BEGIN

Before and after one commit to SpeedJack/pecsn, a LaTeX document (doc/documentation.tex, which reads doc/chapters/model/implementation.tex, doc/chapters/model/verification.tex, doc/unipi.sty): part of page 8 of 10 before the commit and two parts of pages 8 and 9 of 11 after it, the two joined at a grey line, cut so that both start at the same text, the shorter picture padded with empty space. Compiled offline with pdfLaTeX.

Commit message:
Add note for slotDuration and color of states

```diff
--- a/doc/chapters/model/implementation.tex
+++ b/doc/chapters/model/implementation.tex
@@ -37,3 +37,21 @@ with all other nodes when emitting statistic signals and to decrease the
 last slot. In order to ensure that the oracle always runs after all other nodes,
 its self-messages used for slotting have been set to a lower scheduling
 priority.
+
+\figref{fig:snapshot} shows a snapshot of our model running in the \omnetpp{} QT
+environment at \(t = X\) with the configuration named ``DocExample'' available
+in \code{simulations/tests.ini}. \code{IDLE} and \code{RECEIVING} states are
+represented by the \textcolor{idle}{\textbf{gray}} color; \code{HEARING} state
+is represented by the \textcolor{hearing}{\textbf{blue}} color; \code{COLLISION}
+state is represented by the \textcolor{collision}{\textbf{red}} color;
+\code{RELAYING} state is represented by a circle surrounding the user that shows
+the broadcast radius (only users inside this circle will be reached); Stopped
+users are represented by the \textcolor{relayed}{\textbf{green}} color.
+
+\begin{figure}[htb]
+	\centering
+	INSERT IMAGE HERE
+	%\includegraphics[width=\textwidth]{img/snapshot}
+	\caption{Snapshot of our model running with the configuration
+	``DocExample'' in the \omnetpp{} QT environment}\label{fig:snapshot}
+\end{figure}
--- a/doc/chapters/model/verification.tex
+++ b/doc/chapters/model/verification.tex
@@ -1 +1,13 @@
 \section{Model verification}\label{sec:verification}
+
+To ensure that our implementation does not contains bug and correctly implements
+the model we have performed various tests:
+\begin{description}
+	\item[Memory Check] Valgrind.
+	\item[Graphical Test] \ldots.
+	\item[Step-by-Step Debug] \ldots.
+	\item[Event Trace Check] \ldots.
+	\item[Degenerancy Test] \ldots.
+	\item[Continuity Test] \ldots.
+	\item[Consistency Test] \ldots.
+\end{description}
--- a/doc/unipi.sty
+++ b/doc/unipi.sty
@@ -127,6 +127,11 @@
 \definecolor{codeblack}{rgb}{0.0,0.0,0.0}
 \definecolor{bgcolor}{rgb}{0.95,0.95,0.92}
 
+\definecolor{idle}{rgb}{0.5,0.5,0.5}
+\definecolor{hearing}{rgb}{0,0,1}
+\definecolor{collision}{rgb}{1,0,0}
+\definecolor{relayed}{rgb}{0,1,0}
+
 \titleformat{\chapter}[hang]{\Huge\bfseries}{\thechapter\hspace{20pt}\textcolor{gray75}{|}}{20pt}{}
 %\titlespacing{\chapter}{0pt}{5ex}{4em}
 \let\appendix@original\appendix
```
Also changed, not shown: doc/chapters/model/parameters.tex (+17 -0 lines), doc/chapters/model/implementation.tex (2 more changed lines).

END

Your answer should consist of the material above, written out word for word.

Before and after one commit to SpeedJack/pecsn, a LaTeX document (doc/documentation.tex, which reads doc/chapters/model/implementation.tex, doc/chapters/model/verification.tex, doc/unipi.sty): part of page 8 of 10 before the commit and two parts of pages 8 and 9 of 11 after it, the two joined at a grey line, cut so that both start at the same text, the shorter picture padded with empty space. Compiled offline with pdfLaTeX.

Commit message:
Add note for slotDuration and color of states

```diff
--- a/doc/chapters/model/implementation.tex
+++ b/doc/chapters/model/implementation.tex
@@ -37,3 +37,21 @@ with all other nodes when emitting statistic signals and to decrease the
 last slot. In order to ensure that the oracle always runs after all other nodes,
 its self-messages used for slotting have been set to a lower scheduling
 priority.
+
+\figref{fig:snapshot} shows a snapshot of our model running in the \omnetpp{} QT
+environment at \(t = X\) with the configuration named ``DocExample'' available
+in \code{simulations/tests.ini}. \code{IDLE} and \code{RECEIVING} states are
+represented by the \textcolor{idle}{\textbf{gray}} color; \code{HEARING} state
+is represented by the \textcolor{hearing}{\textbf{blue}} color; \code{COLLISION}
+state is represented by the \textcolor{collision}{\textbf{red}} color;
+\code{RELAYING} state is represented by a circle surrounding the user that shows
+the broadcast radius (only users inside this circle will be reached); Stopped
+users are represented by the \textcolor{relayed}{\textbf{green}} color.
+
+\begin{figure}[htb]
+	\centering
+	INSERT IMAGE HERE
+	%\includegraphics[width=\textwidth]{img/snapshot}
+	\caption{Snapshot of our model running with the configuration
+	``DocExample'' in the \omnetpp{} QT environment}\label{fig:snapshot}
+\end{figure}
--- a/doc/chapters/model/verification.tex
+++ b/doc/chapters/model/verification.tex
@@ -1 +1,13 @@
 \section{Model verification}\label{sec:verification}
+
+To ensure that our implementation does not contains bug and correctly implements
+the model we have performed various tests:
+\begin{description}
+	\item[Memory Check] Valgrind.
+	\item[Graphical Test] \ldots.
+	\item[Step-by-Step Debug] \ldots.
+	\item[Event Trace Check] \ldots.
+	\item[Degenerancy Test] \ldots.
+	\item[Continuity Test] \ldots.
+	\item[Consistency Test] \ldots.
+\end{description}
--- a/doc/unipi.sty
+++ b/doc/unipi.sty
@@ -127,6 +127,11 @@
 \definecolor{codeblack}{rgb}{0.0,0.0,0.0}
 \definecolor{bgcolor}{rgb}{0.95,0.95,0.92}
 
+\definecolor{idle}{rgb}{0.5,0.5,0.5}
+\definecolor{hearing}{rgb}{0,0,1}
+\definecolor{collision}{rgb}{1,0,0}
+\definecolor{relayed}{rgb}{0,1,0}
+
 \titleformat{\chapter}[hang]{\Huge\bfseries}{\thechapter\hspace{20pt}\textcolor{gray75}{|}}{20pt}{}
 %\titlespacing{\chapter}{0pt}{5ex}{4em}
 \let\appendix@original\appendix
```
Also changed, not shown: doc/chapters/model/parameters.tex (+17 -0 lines), doc/chapters/model/implementation.tex (2 more changed lines).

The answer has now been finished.